_WORK INSTRUCTIONS_
Where the listing shows an image, skip it and output all other material unchanged.

'''

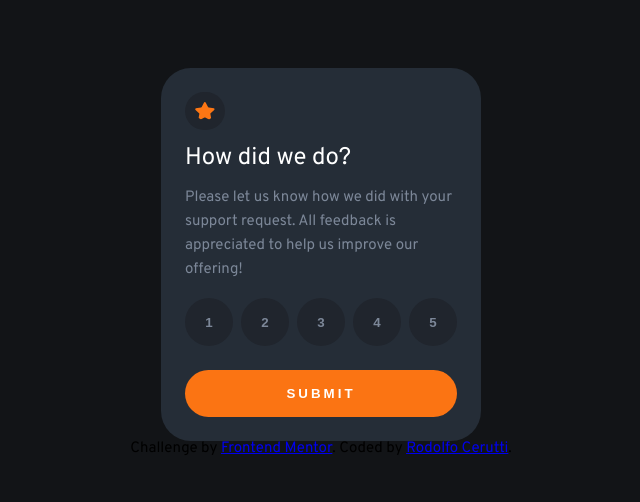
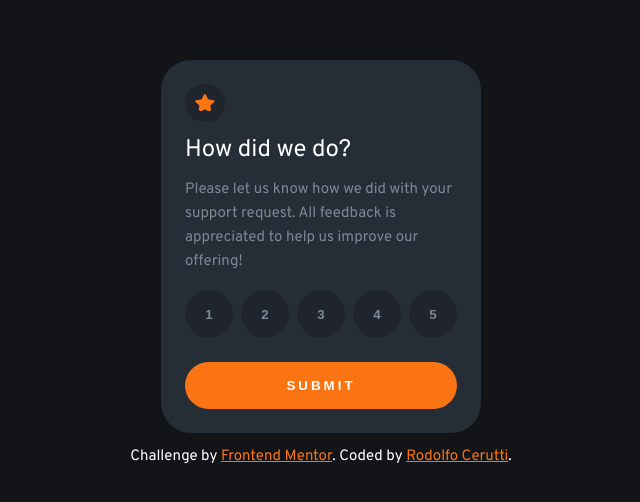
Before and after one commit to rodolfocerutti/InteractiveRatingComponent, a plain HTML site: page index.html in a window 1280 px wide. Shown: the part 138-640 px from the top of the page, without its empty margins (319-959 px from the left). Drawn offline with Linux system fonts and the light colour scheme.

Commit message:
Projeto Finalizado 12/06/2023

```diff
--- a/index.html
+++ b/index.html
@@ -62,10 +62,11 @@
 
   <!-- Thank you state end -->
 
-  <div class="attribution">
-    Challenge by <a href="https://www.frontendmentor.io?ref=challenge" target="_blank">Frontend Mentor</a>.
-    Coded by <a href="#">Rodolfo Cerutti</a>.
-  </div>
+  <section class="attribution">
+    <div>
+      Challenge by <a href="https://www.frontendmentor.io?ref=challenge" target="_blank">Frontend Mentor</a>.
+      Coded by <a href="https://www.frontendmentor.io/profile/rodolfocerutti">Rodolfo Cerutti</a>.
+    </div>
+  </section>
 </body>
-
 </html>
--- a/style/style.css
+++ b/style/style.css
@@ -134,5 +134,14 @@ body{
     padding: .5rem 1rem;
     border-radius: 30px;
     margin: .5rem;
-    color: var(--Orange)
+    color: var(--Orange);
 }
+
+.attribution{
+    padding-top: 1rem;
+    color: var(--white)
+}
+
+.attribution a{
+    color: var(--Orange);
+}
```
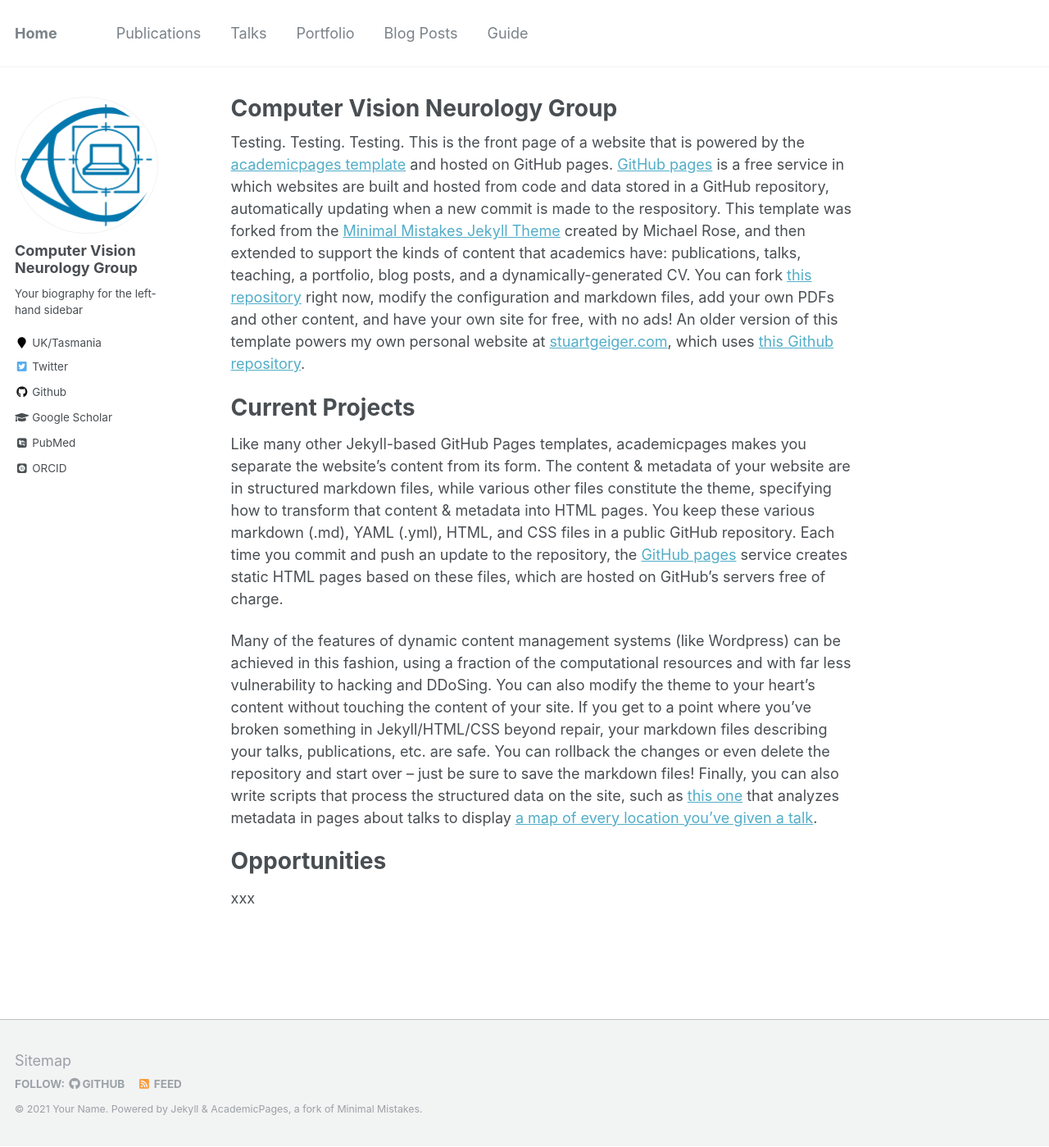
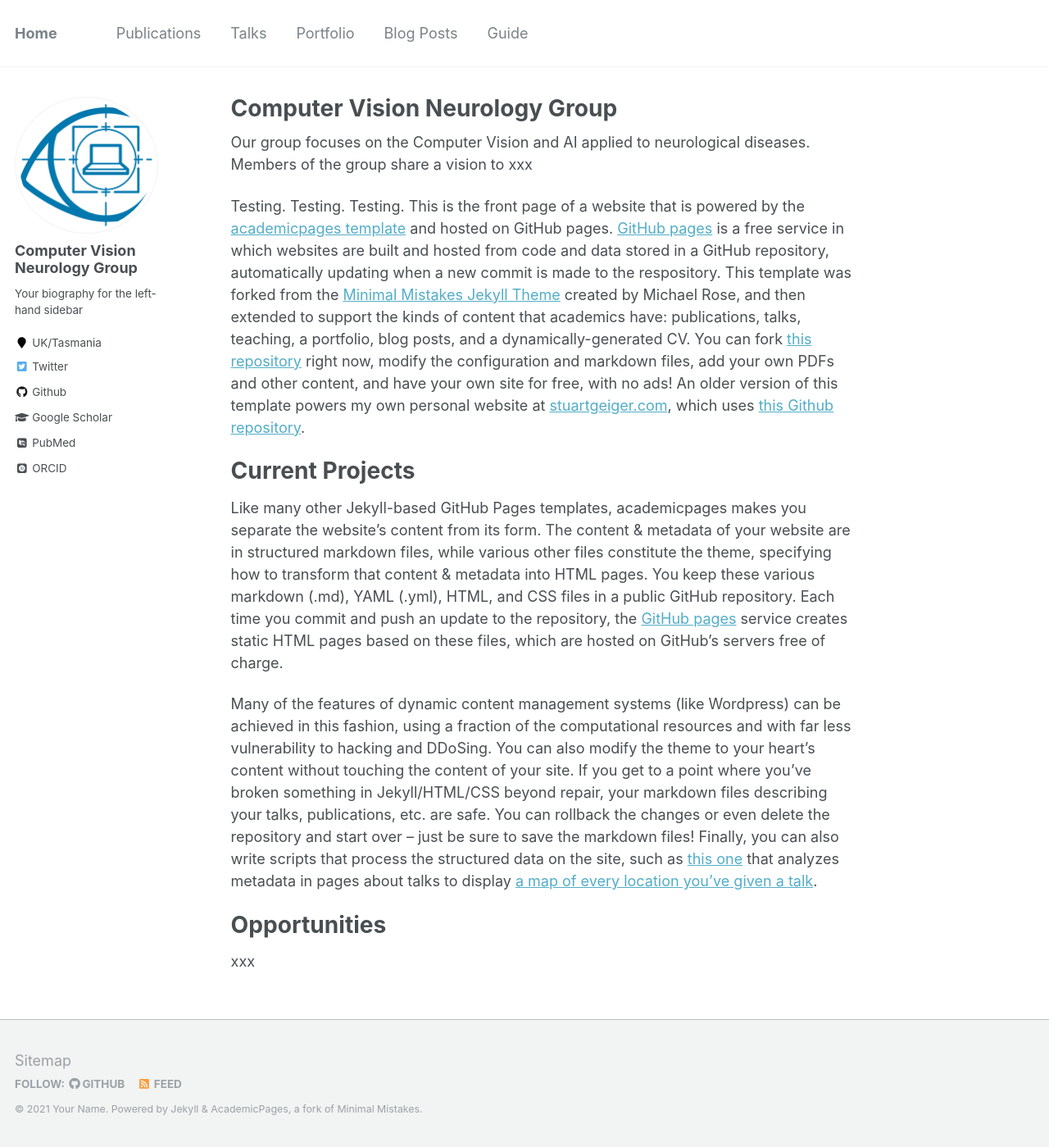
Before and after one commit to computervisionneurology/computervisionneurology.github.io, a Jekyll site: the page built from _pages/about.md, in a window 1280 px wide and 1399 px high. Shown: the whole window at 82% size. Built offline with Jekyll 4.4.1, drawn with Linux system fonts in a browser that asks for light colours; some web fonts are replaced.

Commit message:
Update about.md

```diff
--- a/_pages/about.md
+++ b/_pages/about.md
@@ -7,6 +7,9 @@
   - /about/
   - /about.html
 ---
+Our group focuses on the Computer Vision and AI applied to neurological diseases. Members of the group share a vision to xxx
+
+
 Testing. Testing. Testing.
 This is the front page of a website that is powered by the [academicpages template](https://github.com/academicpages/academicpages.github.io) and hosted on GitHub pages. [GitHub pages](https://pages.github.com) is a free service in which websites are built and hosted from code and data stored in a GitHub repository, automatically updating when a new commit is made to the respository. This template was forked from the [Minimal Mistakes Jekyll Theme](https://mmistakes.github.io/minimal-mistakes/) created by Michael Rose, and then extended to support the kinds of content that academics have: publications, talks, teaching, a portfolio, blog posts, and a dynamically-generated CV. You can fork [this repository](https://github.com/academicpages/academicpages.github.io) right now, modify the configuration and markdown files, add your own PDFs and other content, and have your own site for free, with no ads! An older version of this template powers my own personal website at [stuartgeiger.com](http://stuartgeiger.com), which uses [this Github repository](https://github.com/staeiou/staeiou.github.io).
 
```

'''

_ANSWER SECTION_
Before and after one commit to rodolfocerutti/InteractiveRatingComponent, a plain HTML site: page index.html in a window 1280 px wide. Shown: the part 138-640 px from the top of the page, without its empty margins (319-959 px from the left). Drawn offline with Linux system fonts and the light colour scheme.

Commit message:
Projeto Finalizado 12/06/2023

```diff
--- a/index.html
+++ b/index.html
@@ -62,10 +62,11 @@
 
   <!-- Thank you state end -->
 
-  <div class="attribution">
-    Challenge by <a href="https://www.frontendmentor.io?ref=challenge" target="_blank">Frontend Mentor</a>.
-    Coded by <a href="#">Rodolfo Cerutti</a>.
-  </div>
+  <section class="attribution">
+    <div>
+      Challenge by <a href="https://www.frontendmentor.io?ref=challenge" target="_blank">Frontend Mentor</a>.
+      Coded by <a href="https://www.frontendmentor.io/profile/rodolfocerutti">Rodolfo Cerutti</a>.
+    </div>
+  </section>
 </body>
-
 </html>
--- a/style/style.css
+++ b/style/style.css
@@ -134,5 +134,14 @@ body{
     padding: .5rem 1rem;
     border-radius: 30px;
     margin: .5rem;
-    color: var(--Orange)
+    color: var(--Orange);
 }
+
+.attribution{
+    padding-top: 1rem;
+    color: var(--white)
+}
+
+.attribution a{
+    color: var(--Orange);
+}
```
Before and after one commit to computervisionneurology/computervisionneurology.github.io, a Jekyll site: the page built from _pages/about.md, in a window 1280 px wide and 1399 px high. Shown: the whole window at 82% size. Built offline with Jekyll 4.4.1, drawn with Linux system fonts in a browser that asks for light colours; some web fonts are replaced.

Commit message:
Update about.md

```diff
--- a/_pages/about.md
+++ b/_pages/about.md
@@ -7,6 +7,9 @@
   - /about/
   - /about.html
 ---
+Our group focuses on the Computer Vision and AI applied to neurological diseases. Members of the group share a vision to xxx
+
+
 Testing. Testing. Testing.
 This is the front page of a website that is powered by the [academicpages template](https://github.com/academicpages/academicpages.github.io) and hosted on GitHub pages. [GitHub pages](https://pages.github.com) is a free service in which websites are built and hosted from code and data stored in a GitHub repository, automatically updating when a new commit is made to the respository. This template was forked from the [Minimal Mistakes Jekyll Theme](https://mmistakes.github.io/minimal-mistakes/) created by Michael Rose, and then extended to support the kinds of content that academics have: publications, talks, teaching, a portfolio, blog posts, and a dynamically-generated CV. You can fork [this repository](https://github.com/academicpages/academicpages.github.io) right now, modify the configuration and markdown files, add your own PDFs and other content, and have your own site for free, with no ads! An older version of this template powers my own personal website at [stuartgeiger.com](http://stuartgeiger.com), which uses [this Github repository](https://github.com/staeiou/staeiou.github.io).
 
```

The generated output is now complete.